> [Task] The answer should contain all of the records below, each one copied word for word.

> [Available records]
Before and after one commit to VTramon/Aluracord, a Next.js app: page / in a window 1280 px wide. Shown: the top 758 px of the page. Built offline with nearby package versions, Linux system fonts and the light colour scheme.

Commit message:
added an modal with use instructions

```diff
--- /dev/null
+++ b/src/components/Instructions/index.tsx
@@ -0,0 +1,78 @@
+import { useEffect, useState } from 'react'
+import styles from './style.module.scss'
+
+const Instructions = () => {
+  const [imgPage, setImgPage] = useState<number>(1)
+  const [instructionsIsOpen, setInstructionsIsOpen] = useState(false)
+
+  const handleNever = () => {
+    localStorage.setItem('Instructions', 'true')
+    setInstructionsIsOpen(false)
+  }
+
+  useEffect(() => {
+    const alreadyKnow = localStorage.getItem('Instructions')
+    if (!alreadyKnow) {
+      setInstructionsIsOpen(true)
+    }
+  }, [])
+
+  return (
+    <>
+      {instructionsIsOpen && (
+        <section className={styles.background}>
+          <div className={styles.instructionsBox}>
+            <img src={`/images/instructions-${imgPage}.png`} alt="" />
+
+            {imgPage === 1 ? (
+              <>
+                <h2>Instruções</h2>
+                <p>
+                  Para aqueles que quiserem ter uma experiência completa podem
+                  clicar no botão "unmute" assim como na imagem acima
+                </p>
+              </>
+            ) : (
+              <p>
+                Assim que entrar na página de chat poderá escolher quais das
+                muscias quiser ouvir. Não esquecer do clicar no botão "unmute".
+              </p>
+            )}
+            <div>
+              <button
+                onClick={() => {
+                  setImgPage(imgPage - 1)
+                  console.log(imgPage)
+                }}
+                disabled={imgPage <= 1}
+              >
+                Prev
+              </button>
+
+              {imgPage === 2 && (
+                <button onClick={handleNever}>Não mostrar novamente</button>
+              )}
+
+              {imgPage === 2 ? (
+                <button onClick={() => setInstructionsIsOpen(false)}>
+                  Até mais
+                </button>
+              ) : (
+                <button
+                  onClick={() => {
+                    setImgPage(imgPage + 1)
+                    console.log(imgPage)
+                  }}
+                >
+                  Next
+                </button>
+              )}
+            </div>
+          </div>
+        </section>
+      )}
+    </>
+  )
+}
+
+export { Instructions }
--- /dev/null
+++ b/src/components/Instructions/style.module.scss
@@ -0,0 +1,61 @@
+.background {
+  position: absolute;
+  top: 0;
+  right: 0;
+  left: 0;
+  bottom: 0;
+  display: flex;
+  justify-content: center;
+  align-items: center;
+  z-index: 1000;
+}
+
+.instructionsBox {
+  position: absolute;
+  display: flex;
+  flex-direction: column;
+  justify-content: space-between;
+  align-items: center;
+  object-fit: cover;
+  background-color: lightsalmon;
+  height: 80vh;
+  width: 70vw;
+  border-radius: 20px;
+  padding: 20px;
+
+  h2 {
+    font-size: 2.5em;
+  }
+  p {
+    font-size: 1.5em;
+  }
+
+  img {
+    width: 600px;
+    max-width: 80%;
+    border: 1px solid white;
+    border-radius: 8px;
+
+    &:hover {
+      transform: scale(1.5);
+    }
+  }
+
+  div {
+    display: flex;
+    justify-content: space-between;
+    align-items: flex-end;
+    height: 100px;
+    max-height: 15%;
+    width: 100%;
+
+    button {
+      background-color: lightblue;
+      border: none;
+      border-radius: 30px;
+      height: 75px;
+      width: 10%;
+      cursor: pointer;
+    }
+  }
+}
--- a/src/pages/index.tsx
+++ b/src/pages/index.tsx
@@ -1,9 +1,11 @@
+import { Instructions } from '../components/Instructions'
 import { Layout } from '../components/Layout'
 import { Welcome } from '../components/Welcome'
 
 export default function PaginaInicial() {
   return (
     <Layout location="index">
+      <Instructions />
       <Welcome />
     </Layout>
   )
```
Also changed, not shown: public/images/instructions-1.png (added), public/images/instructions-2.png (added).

> [Response]
Before and after one commit to VTramon/Aluracord, a Next.js app: page / in a window 1280 px wide. Shown: the top 758 px of the page. Built offline with nearby package versions, Linux system fonts and the light colour scheme.

Commit message:
added an modal with use instructions

```diff
--- /dev/null
+++ b/src/components/Instructions/index.tsx
@@ -0,0 +1,78 @@
+import { useEffect, useState } from 'react'
+import styles from './style.module.scss'
+
+const Instructions = () => {
+  const [imgPage, setImgPage] = useState<number>(1)
+  const [instructionsIsOpen, setInstructionsIsOpen] = useState(false)
+
+  const handleNever = () => {
+    localStorage.setItem('Instructions', 'true')
+    setInstructionsIsOpen(false)
+  }
+
+  useEffect(() => {
+    const alreadyKnow = localStorage.getItem('Instructions')
+    if (!alreadyKnow) {
+      setInstructionsIsOpen(true)
+    }
+  }, [])
+
+  return (
+    <>
+      {instructionsIsOpen && (
+        <section className={styles.background}>
+          <div className={styles.instructionsBox}>
+            <img src={`/images/instructions-${imgPage}.png`} alt="" />
+
+            {imgPage === 1 ? (
+              <>
+                <h2>Instruções</h2>
+                <p>
+                  Para aqueles que quiserem ter uma experiência completa podem
+                  clicar no botão "unmute" assim como na imagem acima
+                </p>
+              </>
+            ) : (
+              <p>
+                Assim que entrar na página de chat poderá escolher quais das
+                muscias quiser ouvir. Não esquecer do clicar no botão "unmute".
+              </p>
+            )}
+            <div>
+              <button
+                onClick={() => {
+                  setImgPage(imgPage - 1)
+                  console.log(imgPage)
+                }}
+                disabled={imgPage <= 1}
+              >
+                Prev
+              </button>
+
+              {imgPage === 2 && (
+                <button onClick={handleNever}>Não mostrar novamente</button>
+              )}
+
+              {imgPage === 2 ? (
+                <button onClick={() => setInstructionsIsOpen(false)}>
+                  Até mais
+                </button>
+              ) : (
+                <button
+                  onClick={() => {
+                    setImgPage(imgPage + 1)
+                    console.log(imgPage)
+                  }}
+                >
+                  Next
+                </button>
+              )}
+            </div>
+          </div>
+        </section>
+      )}
+    </>
+  )
+}
+
+export { Instructions }
--- /dev/null
+++ b/src/components/Instructions/style.module.scss
@@ -0,0 +1,61 @@
+.background {
+  position: absolute;
+  top: 0;
+  right: 0;
+  left: 0;
+  bottom: 0;
+  display: flex;
+  justify-content: center;
+  align-items: center;
+  z-index: 1000;
+}
+
+.instructionsBox {
+  position: absolute;
+  display: flex;
+  flex-direction: column;
+  justify-content: space-between;
+  align-items: center;
+  object-fit: cover;
+  background-color: lightsalmon;
+  height: 80vh;
+  width: 70vw;
+  border-radius: 20px;
+  padding: 20px;
+
+  h2 {
+    font-size: 2.5em;
+  }
+  p {
+    font-size: 1.5em;
+  }
+
+  img {
+    width: 600px;
+    max-width: 80%;
+    border: 1px solid white;
+    border-radius: 8px;
+
+    &:hover {
+      transform: scale(1.5);
+    }
+  }
+
+  div {
+    display: flex;
+    justify-content: space-between;
+    align-items: flex-end;
+    height: 100px;
+    max-height: 15%;
+    width: 100%;
+
+    button {
+      background-color: lightblue;
+      border: none;
+      border-radius: 30px;
+      height: 75px;
+      width: 10%;
+      cursor: pointer;
+    }
+  }
+}
--- a/src/pages/index.tsx
+++ b/src/pages/index.tsx
@@ -1,9 +1,11 @@
+import { Instructions } from '../components/Instructions'
 import { Layout } from '../components/Layout'
 import { Welcome } from '../components/Welcome'
 
 export default function PaginaInicial() {
   return (
     <Layout location="index">
+      <Instructions />
       <Welcome />
     </Layout>
   )
```
Also changed, not shown: public/images/instructions-1.png (added), public/images/instructions-2.png (added).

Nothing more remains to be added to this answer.